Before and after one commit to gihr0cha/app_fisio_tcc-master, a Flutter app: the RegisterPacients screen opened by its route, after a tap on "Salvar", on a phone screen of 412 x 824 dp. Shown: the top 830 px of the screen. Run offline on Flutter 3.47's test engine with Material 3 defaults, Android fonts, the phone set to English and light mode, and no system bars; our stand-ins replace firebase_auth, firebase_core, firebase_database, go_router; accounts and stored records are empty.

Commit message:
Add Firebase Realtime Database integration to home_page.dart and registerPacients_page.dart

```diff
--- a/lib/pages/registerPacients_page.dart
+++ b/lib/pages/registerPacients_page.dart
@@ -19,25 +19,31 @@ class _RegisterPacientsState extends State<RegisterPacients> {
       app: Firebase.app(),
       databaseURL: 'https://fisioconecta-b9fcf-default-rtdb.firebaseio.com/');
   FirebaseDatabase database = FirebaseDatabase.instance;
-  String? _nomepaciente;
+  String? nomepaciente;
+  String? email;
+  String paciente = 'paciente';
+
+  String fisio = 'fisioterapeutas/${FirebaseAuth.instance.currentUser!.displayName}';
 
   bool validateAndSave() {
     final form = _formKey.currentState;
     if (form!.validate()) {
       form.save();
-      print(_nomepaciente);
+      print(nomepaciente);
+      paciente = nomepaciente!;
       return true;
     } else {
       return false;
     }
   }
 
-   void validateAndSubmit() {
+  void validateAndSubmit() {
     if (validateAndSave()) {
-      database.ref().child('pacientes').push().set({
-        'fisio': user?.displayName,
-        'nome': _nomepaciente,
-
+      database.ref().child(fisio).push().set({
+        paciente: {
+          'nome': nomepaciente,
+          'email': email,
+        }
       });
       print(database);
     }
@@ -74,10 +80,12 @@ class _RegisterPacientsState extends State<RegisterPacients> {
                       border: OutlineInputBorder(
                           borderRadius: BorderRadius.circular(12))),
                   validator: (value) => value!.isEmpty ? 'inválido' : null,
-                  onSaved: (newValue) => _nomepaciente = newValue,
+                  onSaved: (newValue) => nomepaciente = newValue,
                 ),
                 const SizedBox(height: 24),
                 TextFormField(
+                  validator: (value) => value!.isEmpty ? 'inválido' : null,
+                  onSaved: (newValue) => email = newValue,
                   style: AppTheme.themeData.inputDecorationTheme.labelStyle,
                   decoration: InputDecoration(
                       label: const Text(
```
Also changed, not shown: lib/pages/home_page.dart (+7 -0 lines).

++++

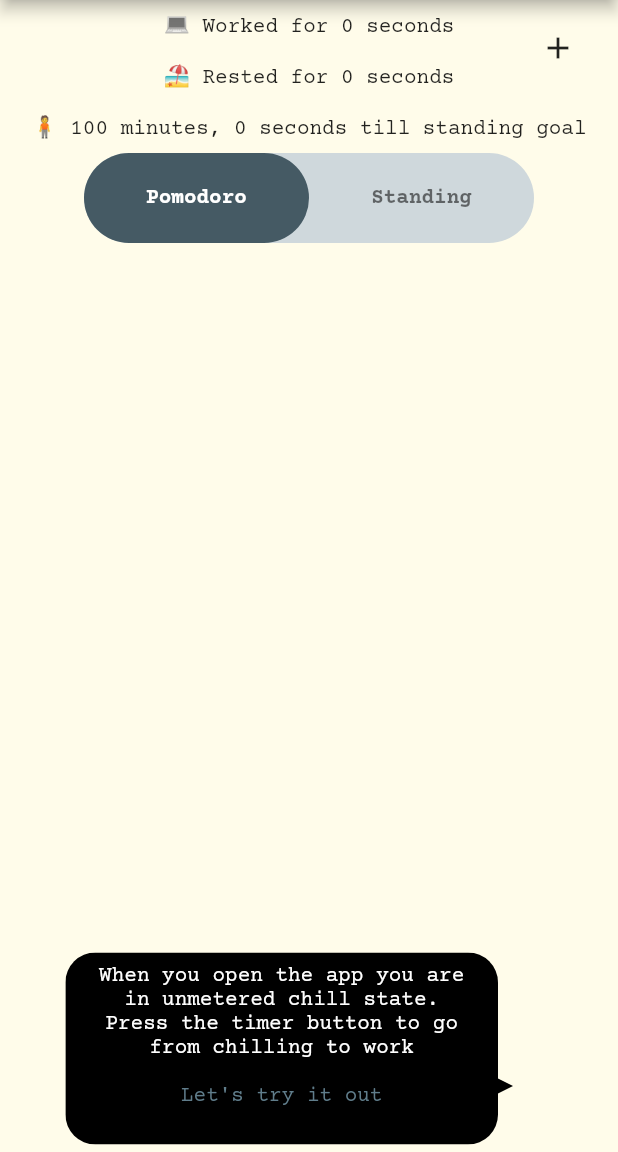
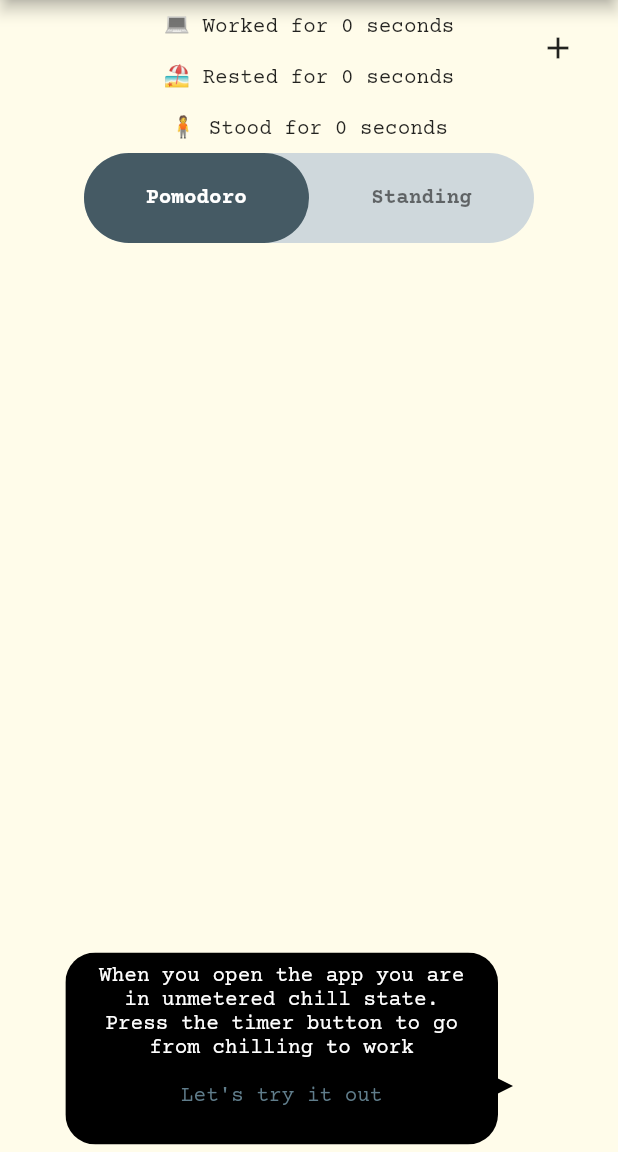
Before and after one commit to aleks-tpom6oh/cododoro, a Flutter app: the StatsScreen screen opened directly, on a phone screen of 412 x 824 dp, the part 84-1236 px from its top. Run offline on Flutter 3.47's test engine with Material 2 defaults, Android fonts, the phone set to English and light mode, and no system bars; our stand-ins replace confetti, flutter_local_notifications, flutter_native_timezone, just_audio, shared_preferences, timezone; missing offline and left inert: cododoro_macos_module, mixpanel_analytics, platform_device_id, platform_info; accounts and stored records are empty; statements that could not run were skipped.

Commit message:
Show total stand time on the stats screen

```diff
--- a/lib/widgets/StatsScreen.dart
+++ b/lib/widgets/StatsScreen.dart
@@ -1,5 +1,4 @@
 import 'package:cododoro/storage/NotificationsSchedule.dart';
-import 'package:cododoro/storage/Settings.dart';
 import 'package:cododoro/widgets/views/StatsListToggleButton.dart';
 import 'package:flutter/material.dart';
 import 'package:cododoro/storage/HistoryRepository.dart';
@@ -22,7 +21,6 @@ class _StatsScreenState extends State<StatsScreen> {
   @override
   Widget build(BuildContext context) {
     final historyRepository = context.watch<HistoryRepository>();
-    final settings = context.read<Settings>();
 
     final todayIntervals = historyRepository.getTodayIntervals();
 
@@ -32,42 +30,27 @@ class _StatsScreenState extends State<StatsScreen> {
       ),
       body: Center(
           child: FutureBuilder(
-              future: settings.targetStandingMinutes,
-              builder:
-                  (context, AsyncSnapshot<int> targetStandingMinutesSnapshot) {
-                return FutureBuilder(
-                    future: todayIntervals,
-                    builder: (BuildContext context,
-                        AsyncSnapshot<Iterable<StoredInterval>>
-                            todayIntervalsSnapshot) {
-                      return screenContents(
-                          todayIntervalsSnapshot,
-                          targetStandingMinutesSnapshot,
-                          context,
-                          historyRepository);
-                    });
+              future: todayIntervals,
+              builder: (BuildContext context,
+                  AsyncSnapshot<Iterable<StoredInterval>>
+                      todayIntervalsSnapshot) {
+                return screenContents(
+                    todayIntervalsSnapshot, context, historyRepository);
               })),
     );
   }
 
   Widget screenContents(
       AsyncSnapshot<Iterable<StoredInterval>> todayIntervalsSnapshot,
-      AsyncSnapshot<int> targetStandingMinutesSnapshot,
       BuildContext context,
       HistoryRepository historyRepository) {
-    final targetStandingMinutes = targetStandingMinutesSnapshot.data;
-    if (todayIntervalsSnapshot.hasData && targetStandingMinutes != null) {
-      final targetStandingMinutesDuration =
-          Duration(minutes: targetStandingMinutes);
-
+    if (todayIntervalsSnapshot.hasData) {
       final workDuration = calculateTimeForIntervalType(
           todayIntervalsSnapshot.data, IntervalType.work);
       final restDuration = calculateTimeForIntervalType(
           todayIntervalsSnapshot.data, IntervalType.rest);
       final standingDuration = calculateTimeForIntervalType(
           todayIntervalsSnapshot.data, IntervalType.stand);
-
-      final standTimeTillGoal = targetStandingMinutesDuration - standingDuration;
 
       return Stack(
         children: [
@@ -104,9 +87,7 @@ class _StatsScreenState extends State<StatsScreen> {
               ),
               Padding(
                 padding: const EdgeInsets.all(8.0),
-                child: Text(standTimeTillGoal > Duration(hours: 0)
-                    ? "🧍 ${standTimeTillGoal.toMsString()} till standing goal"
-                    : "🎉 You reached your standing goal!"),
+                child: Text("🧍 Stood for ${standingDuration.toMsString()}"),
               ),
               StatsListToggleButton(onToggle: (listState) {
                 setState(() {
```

++++

**What the task asks:**
Whenever the string "return" shows up in a line of the records, that line counts; state how many lines count, and only that.

**Answer box:**
6